There are many advantages to box squatting. One of the most important is recuperation. You can train more often on a box than you can doing regular squats. The NBA's Utah Jazz do box squats for the same reason - recuperation.
The second reason is equally important. It is generally accepted that you should keep your shins perpendicular to the floor when squatting. With box squatting, you can go past this point (that is, an imaginary line drawn from your ankle to your knee will point toward your body), which places all the stress on the major squatting muscles- hips, glutes, lower back, and hamstrings. This is a tremendous advantage.
Thirdly, you don't have to ask anyone if you were parallel. Once you establish a below parallel height, all of your squats will be just that -below parallel. I have seen it over and over. As the weights get heavier, the squats get higher. This can't happen with box squats. If our clients hips are weak, we use a below parallel box with a wide stance. If they need low back power, we use a close stance, below parallel. If their quads are weak, we work them on a parallel box. If they have a sticking point about 2 inches above parallel, as is common, then work on a box that is 2 inches above parallel. Our advanced squatters use all below parallel boxes. This builds so much power out of the hole that there will be no sticking points.
Now, how do you do a box squat? They are performed just like regular squats. First, push the glutes rearward as far as possible. With a tight back arch to descend to the box. Push your knees apart to maximally activate the hips. When sitting on the box, the shins should be straight up and down or even past perpendicular. This places all the work on the hamstrings, glutes, hips, and low back. These are the precise muscle groups that do a very large percent of the squat. After sitting completely on the box, some glute and hip muscles are relaxed somewhat. Then forcefully flex the abs, hips, and glutes and jump off the box. To ascend correctly, push the traps into the bar first. This will flex the back muscles, then the hips and glutes, and finally the legs. If you push with the legs first, you will be in a good morning position because the glutes will raise first, causing you to bend over. Always push the feet out to the sides, not directly down.
What about the development of power? Power is defined as work done divided by the time used to do the work. When you do a regular squat, you must do three things. The first is the eccentric phase, where muscles lengthen. When the eccentric phase stops, a static phase begins, where the muscles are not lengthening or shortening, but muscle energy is decreasing. Then to raise concentrically, you must start a load while the muscles are held statically, even to a brief extent. After all, power can be produced only so long. In a regular squat, you must produce power during all three phases, but a box squat breaks up the eccentric and concentric phases because some of the muscles are relaxing while others are held statically by movement in the hip joints. Here is where force can be redirected very strongly.

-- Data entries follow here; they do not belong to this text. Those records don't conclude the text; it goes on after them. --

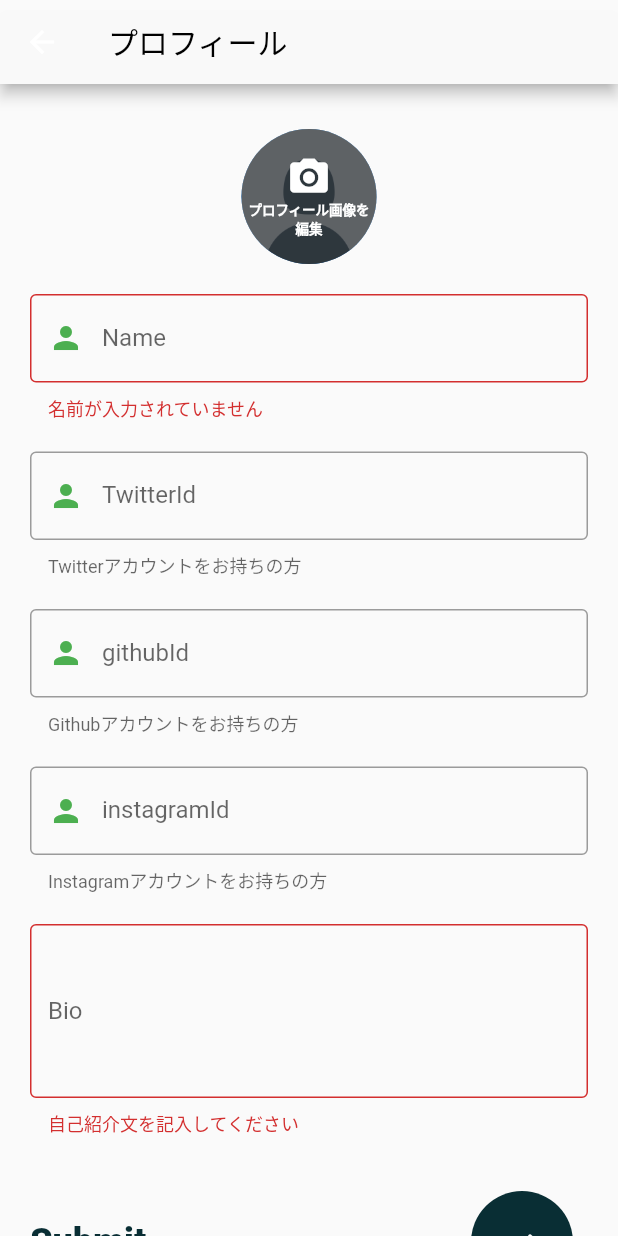
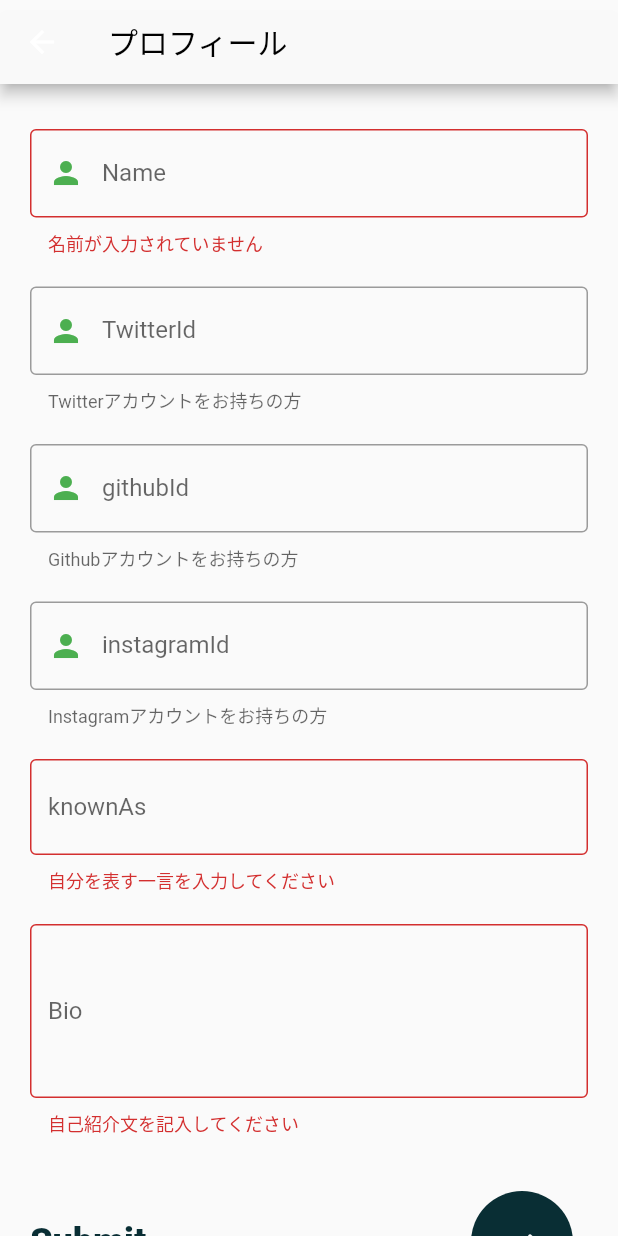
Before and after one commit to TechUni2020/member-site-app, a Flutter app: the StartProfileScreen screen opened directly, after a tap on an icon or button, on a phone screen of 412 x 824 dp. Run offline on Flutter 3.47's test engine with Material 2 defaults, Android fonts, the phone set to English and light mode, and no system bars; our stand-ins replace cloud_firestore, firebase_auth, firebase_core, firebase_storage, flutter_image_compress, font_awesome_flutter and 1 more; accounts and stored records are empty.

Commit message:
welcomeScreen

```diff
--- a/lib/Screens/Welcome/StartProfileScreen.dart
+++ b/lib/Screens/Welcome/StartProfileScreen.dart
@@ -20,32 +20,11 @@ class _StartProfileScreenState extends State<StartProfileScreen> {
   final _globalkey = GlobalKey<FormState>();
   TextEditingController _name = TextEditingController();
   TextEditingController _bio = TextEditingController();
+  TextEditingController _knownAs = TextEditingController();
   TextEditingController _twitterId = TextEditingController();
   TextEditingController _githubId = TextEditingController();
   TextEditingController _instagramId = TextEditingController();
-  XFile? _profilePicture;
   late bool _isSubmitting;
-
-  displayProfileImage() {
-    // ignore: unnecessary_null_comparison
-    if (_profilePicture == null) {
-      return AssetImage('assets/images/placeholder.png');
-    } else {
-      return FileImage(File(_profilePicture!.path));
-    }
-  }
-
-  handleImageFromGallery() async {
-    try {
-      XFile imageFile = await ImagePicker()
-          .pickImage(source: ImageSource.gallery, imageQuality: 85) as XFile;
-      setState(() {
-        _profilePicture = imageFile;
-      });
-    } catch (e) {
-      print(e);
-    }
-  }
 
   _submit() async {
     _globalkey.currentState!.save();
@@ -53,24 +32,18 @@ class _StartProfileScreenState extends State<StartProfileScreen> {
       setState(() {
         _isSubmitting = true;
       });
-      String profilePictureUrl = '';
-      // ignore: unnecessary_null_comparison
-      if (_profilePicture == null) {
-        profilePictureUrl = '';
-      } else {
-        profilePictureUrl =
-            await StorageService.uploadProfilePicture('', _profilePicture!);
-      }
       UserModel user = UserModel(
         name: _name.text,
-        profilePicture: profilePictureUrl,
+        profilePicture: '',
+        coverPicture: '',
         bio: _bio.text,
+        knownAs: _knownAs.text,
         uid: '',
         twitterId: _twitterId.text,
         githubId: _githubId.text,
         instagramId: _instagramId.text,
       );
-      await AuthService().createUserData(currentUserId, user);
+      await AuthService().signInAnonymous(user);
       _isSubmitting = false;
       Navigator.pop(context);
     }
@@ -97,10 +70,6 @@ class _StartProfileScreenState extends State<StartProfileScreen> {
         child: ListView(
           padding: const EdgeInsets.symmetric(horizontal: 20, vertical: 30),
           children: <Widget>[
-            imageProfile(),
-            SizedBox(
-              height: 20,
-            ),
             nameTextField(),
             SizedBox(
               height: 20,
@@ -117,6 +86,10 @@ class _StartProfileScreenState extends State<StartProfileScreen> {
             SizedBox(
               height: 20,
             ),
+            knownAsField(),
+            SizedBox(
+              height: 20,
+            ),
             bioTextField(),
             SizedBox(
               height: 20,
@@ -130,47 +103,6 @@ class _StartProfileScreenState extends State<StartProfileScreen> {
         ),
       ),
     );
-  }
-
-  Widget imageProfile() {
-    return Center(
-        child: GestureDetector(
-      onTap: () {
-        handleImageFromGallery();
-      },
-      child: Stack(
-        children: [
-          CircleAvatar(
-            radius: 45,
-            backgroundImage: displayProfileImage(),
-          ),
-          CircleAvatar(
-            radius: 45,
-            backgroundColor: Colors.black54,
-            child: Column(
-              mainAxisAlignment: MainAxisAlignment.center,
-              crossAxisAlignment: CrossAxisAlignment.stretch,
-              children: [
-                Icon(
-                  Icons.camera_alt,
-                  size: 30,
-                  color: Colors.white,
-                ),
-                Text(
-                  'プロフィール画像を\n編集',
-                  textAlign: TextAlign.center,
-                  style: TextStyle(
-                    color: Colors.white,
-                    fontSize: 9,
-                    fontWeight: FontWeight.bold,
-                  ),
-                )
-              ],
-            ),
-          )
-        ],
-      ),
-    ));
   }
 
   Widget nameTextField() {
@@ -273,6 +205,30 @@ class _StartProfileScreenState extends State<StartProfileScreen> {
     );
   }
 
+  Widget knownAsField() {
+    return TextFormField(
+      controller: _knownAs,
+      validator: (value) {
+        if (value!.isEmpty) return "自分を表す一言を入力してください";
+        return null;
+      },
+      decoration: InputDecoration(
+        border: OutlineInputBorder(
+            borderSide: BorderSide(
+          color: Colors.teal,
+        )),
+        focusedBorder: OutlineInputBorder(
+            borderSide: BorderSide(
+          color: Colors.orange,
+          width: 2,
+        )),
+        labelText: "knownAs",
+        helperText: "自分を表す一言を記入してください",
+        hintText: "技術大好き人間",
+      ),
+    );
+  }
+
   Widget bioTextField() {
     return TextFormField(
       controller: _bio,
```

Because a heavy squat uses a large amount of energy, it makes sense to break the work into separate parts. While box squatting is not plyometrics, it builds tremendous reversal strength.
Box squatting is not common, mostly because no one knows how do them. After reading this or visiting our facility you should be fully aware of the benefits and on your way to becoming more explosive.